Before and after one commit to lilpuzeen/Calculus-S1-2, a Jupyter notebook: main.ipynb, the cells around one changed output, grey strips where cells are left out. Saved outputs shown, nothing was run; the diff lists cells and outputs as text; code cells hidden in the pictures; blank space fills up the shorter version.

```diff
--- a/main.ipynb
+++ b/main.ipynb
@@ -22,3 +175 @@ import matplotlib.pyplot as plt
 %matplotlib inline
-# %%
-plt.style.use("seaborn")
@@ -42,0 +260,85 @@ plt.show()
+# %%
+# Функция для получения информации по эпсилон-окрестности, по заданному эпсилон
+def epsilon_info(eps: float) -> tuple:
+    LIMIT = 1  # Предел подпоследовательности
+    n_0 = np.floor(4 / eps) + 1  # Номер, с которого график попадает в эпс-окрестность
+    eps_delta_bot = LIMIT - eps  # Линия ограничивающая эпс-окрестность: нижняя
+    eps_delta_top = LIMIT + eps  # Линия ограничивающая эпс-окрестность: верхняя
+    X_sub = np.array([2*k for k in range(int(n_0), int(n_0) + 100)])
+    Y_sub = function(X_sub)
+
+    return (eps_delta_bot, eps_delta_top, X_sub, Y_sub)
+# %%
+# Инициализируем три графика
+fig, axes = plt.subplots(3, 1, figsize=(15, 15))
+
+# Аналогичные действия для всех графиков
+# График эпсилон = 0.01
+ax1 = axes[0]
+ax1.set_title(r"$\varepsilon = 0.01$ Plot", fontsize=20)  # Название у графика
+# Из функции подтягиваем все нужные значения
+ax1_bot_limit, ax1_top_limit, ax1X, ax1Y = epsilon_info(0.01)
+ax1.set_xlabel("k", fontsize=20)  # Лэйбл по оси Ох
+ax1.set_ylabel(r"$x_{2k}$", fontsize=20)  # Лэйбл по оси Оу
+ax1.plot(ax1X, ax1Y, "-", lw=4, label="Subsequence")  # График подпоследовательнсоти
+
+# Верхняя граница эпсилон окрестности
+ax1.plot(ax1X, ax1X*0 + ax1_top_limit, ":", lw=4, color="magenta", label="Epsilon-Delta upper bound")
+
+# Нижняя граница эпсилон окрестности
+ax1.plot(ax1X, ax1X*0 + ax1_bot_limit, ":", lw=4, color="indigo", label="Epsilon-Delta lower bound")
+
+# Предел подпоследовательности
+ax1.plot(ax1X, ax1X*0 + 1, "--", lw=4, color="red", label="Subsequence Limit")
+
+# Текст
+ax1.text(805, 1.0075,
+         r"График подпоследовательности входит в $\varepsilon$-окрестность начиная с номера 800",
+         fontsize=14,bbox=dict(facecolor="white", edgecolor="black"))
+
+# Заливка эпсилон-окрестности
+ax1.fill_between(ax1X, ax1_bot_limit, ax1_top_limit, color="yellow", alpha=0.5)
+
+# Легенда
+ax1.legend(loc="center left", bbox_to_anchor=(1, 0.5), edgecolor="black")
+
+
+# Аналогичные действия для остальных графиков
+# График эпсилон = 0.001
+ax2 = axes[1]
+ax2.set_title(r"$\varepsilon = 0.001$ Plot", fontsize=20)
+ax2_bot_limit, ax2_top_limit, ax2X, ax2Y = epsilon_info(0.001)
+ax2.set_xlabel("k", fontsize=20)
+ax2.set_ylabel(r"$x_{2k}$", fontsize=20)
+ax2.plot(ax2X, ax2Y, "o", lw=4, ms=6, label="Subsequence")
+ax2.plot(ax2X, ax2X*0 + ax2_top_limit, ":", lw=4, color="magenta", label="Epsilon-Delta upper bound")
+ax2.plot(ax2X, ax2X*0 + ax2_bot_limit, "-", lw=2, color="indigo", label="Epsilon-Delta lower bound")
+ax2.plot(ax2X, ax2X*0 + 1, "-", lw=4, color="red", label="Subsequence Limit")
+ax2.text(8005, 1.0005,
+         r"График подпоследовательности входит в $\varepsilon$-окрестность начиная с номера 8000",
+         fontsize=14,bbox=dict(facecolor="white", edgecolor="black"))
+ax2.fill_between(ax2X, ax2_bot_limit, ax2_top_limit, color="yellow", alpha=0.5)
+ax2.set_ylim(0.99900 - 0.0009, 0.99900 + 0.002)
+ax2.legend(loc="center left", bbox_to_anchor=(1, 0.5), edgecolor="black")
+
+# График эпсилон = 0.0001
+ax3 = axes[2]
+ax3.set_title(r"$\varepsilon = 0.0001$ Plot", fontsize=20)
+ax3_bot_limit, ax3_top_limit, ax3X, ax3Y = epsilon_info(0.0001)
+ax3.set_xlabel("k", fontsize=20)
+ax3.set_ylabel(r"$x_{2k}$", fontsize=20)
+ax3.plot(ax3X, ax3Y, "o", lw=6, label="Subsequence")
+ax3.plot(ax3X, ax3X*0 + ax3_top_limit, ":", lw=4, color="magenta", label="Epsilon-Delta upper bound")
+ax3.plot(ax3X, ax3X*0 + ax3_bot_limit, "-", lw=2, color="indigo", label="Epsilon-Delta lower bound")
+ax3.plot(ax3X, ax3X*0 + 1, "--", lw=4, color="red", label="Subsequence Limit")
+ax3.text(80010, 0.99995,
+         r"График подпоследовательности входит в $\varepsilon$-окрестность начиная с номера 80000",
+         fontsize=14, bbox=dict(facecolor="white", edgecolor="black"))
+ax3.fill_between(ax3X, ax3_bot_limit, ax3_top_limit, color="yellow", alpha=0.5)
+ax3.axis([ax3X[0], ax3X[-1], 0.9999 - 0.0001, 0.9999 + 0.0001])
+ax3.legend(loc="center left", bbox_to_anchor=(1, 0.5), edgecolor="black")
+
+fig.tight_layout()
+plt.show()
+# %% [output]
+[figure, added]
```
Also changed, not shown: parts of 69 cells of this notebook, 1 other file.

==

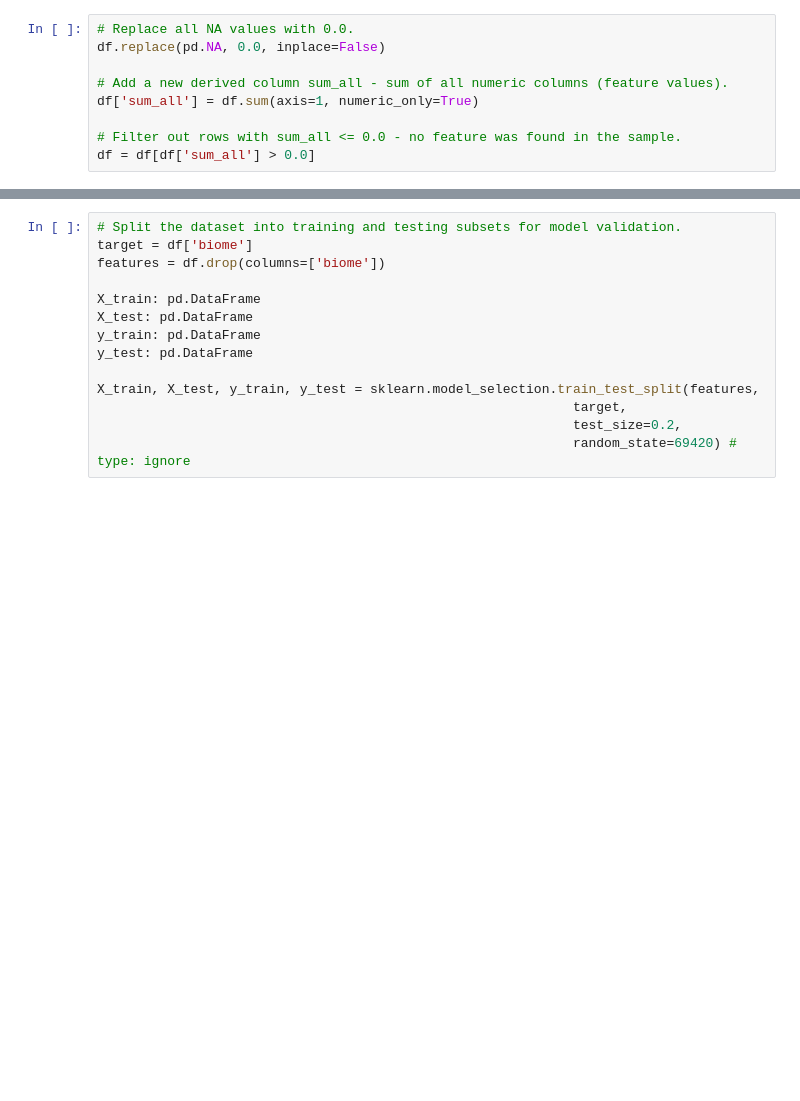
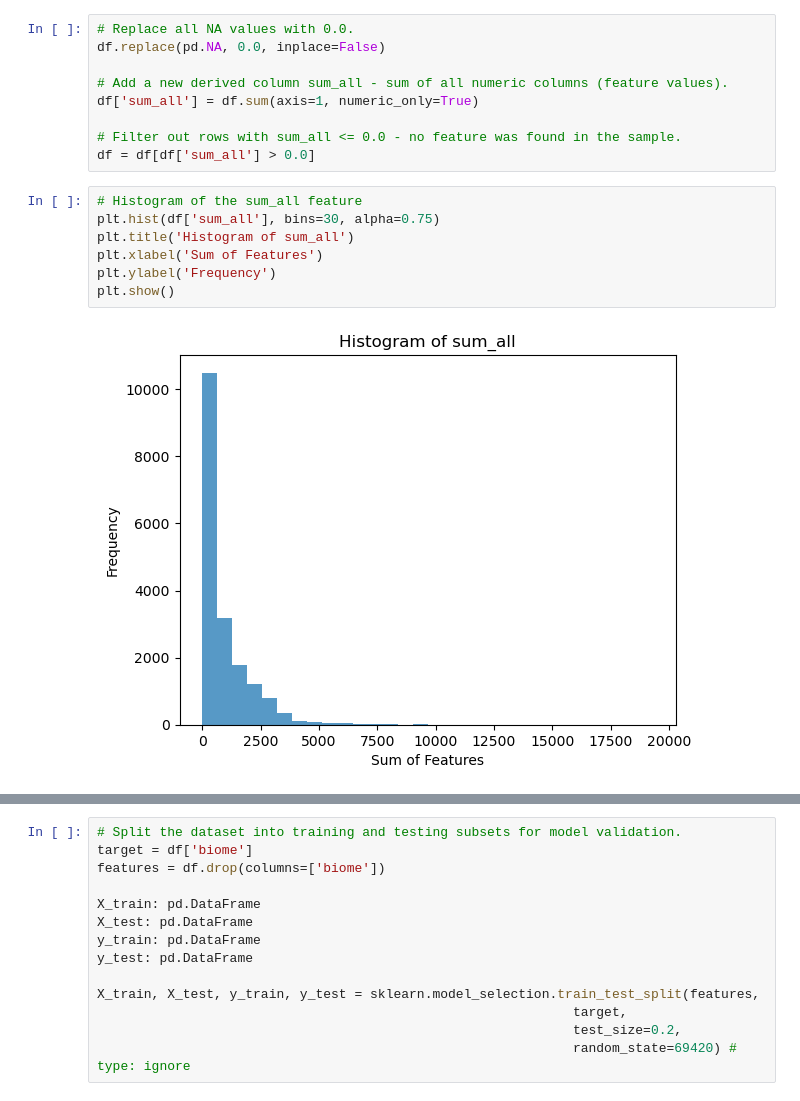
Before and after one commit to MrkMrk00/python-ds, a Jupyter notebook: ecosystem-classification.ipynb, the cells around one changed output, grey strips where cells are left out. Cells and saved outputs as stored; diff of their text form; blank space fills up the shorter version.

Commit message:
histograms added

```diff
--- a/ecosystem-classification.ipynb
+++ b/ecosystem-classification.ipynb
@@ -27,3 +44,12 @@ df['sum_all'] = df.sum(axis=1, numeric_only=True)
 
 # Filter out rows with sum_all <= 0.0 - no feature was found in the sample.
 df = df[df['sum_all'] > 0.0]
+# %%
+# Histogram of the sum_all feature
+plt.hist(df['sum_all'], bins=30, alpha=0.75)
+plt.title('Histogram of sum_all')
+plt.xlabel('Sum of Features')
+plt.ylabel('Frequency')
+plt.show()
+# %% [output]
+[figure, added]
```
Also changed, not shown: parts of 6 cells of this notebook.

• _Directions for this task_
Report how many lines of the preceding records include "Also". Output the number only.

• _Output of the task_
2